● **Task to carry out**
Report only the number of lines in this material that include the string "normalizedPrefix".

● **Given entries**

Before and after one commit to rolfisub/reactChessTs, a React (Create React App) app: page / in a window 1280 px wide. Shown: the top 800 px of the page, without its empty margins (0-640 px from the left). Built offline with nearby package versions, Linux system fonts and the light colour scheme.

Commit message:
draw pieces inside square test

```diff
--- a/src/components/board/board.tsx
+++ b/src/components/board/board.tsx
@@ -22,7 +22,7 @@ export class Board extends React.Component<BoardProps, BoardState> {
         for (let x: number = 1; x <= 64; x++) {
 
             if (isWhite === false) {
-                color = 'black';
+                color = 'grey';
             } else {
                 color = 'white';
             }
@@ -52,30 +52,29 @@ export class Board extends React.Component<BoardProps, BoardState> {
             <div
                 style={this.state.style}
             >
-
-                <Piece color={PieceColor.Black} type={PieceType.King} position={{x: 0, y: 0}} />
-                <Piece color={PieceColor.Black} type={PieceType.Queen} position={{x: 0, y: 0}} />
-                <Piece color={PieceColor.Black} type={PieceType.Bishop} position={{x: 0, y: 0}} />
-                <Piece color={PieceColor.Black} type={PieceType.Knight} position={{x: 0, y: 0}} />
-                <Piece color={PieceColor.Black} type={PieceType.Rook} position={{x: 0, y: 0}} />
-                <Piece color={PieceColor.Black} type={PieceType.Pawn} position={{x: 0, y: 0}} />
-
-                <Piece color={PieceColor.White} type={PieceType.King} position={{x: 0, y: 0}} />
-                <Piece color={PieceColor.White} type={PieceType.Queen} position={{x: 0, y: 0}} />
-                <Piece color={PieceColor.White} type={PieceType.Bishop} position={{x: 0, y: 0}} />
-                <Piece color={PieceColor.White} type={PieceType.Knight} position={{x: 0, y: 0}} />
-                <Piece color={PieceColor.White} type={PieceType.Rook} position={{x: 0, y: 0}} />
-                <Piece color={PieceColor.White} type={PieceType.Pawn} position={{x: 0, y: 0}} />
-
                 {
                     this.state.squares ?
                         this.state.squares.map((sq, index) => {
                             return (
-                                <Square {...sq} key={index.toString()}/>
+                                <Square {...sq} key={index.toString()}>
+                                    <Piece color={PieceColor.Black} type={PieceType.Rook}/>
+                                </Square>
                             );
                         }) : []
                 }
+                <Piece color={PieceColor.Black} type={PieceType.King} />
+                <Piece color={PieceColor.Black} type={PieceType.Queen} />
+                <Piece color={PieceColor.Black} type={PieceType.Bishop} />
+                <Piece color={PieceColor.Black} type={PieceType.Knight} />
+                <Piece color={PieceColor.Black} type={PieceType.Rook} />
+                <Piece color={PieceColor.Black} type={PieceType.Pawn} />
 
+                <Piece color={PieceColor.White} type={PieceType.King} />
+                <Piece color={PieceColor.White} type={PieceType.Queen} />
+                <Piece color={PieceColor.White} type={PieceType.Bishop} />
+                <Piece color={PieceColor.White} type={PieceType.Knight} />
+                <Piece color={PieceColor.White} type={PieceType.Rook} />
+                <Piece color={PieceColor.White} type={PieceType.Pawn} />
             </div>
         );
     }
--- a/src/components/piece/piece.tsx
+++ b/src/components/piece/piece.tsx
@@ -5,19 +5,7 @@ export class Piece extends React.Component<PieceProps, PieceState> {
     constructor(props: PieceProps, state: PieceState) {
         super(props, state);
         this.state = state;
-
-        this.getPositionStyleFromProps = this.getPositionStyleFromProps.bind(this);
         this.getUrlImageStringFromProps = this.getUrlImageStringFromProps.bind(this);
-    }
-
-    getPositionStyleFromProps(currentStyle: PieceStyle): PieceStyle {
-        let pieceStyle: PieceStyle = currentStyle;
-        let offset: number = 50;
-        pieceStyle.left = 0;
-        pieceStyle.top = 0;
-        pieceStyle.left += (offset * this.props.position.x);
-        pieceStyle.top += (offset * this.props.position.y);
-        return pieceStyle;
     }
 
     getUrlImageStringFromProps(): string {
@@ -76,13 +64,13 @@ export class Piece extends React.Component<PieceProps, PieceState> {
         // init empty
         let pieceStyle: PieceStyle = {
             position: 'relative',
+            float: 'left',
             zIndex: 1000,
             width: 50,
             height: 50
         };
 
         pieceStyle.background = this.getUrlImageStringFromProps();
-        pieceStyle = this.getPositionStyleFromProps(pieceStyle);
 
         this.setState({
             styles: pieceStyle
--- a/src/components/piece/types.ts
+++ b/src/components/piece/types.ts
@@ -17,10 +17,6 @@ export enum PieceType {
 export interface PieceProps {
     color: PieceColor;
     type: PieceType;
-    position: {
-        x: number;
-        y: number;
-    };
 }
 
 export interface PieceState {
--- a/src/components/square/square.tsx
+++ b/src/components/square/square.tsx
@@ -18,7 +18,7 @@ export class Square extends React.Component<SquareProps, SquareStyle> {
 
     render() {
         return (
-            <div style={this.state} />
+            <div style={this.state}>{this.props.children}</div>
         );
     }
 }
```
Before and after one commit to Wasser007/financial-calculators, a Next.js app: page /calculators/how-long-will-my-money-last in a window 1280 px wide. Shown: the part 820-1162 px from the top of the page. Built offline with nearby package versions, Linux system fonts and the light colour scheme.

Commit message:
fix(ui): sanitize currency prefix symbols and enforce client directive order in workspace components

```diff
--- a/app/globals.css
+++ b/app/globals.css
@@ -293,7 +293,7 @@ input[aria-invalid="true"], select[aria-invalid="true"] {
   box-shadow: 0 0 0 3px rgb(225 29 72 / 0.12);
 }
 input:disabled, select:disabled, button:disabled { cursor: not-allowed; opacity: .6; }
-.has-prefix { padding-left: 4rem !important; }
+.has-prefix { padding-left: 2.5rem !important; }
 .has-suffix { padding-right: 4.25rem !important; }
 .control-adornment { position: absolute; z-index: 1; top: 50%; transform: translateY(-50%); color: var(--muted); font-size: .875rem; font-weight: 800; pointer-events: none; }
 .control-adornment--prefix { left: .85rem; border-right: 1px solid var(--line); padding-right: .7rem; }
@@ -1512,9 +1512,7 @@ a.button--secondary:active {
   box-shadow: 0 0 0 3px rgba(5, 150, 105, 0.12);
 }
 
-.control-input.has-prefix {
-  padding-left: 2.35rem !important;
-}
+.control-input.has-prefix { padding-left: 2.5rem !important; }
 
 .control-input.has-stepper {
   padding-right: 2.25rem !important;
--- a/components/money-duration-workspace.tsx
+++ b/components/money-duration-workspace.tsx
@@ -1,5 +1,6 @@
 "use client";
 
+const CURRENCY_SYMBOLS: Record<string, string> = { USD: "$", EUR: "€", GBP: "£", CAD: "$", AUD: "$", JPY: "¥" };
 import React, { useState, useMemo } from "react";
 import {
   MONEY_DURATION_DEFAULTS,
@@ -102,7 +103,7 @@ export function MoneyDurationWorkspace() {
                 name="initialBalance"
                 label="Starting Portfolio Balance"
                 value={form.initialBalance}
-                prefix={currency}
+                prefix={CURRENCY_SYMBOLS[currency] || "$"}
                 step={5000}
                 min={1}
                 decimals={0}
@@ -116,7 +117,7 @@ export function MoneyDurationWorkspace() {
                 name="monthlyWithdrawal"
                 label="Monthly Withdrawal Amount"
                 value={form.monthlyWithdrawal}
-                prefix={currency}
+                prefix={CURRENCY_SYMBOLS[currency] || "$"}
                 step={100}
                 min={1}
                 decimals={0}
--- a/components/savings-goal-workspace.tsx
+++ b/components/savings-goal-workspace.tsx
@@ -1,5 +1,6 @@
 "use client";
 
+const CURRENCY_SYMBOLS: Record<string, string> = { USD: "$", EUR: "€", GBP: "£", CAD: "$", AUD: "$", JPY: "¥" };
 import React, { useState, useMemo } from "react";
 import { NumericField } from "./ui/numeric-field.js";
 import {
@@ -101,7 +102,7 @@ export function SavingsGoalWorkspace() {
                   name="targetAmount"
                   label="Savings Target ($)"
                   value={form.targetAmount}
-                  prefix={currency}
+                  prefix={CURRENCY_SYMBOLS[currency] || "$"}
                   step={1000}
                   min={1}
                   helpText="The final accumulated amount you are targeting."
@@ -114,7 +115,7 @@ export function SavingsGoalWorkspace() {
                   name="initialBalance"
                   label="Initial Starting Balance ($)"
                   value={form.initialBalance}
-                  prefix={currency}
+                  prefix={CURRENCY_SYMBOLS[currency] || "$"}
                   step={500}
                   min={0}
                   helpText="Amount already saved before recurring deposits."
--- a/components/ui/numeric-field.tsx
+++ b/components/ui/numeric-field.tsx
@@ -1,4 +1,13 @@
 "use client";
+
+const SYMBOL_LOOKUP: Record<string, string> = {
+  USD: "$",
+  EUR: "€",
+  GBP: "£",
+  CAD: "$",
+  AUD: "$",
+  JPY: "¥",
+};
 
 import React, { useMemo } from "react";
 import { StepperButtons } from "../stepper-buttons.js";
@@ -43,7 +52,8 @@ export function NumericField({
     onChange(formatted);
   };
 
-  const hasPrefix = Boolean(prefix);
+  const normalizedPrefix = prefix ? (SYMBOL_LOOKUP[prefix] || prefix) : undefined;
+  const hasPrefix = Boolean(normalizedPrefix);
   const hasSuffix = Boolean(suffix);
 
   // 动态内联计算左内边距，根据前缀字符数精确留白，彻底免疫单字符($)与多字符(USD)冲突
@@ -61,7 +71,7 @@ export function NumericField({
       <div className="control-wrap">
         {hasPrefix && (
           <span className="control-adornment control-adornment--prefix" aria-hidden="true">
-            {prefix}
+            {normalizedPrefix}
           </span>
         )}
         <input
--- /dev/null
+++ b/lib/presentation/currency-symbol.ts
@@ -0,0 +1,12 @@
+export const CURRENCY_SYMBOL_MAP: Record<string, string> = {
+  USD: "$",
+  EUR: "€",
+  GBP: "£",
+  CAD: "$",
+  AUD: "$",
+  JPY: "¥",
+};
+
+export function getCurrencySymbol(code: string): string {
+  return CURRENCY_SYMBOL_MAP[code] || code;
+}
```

● **Answer below**
3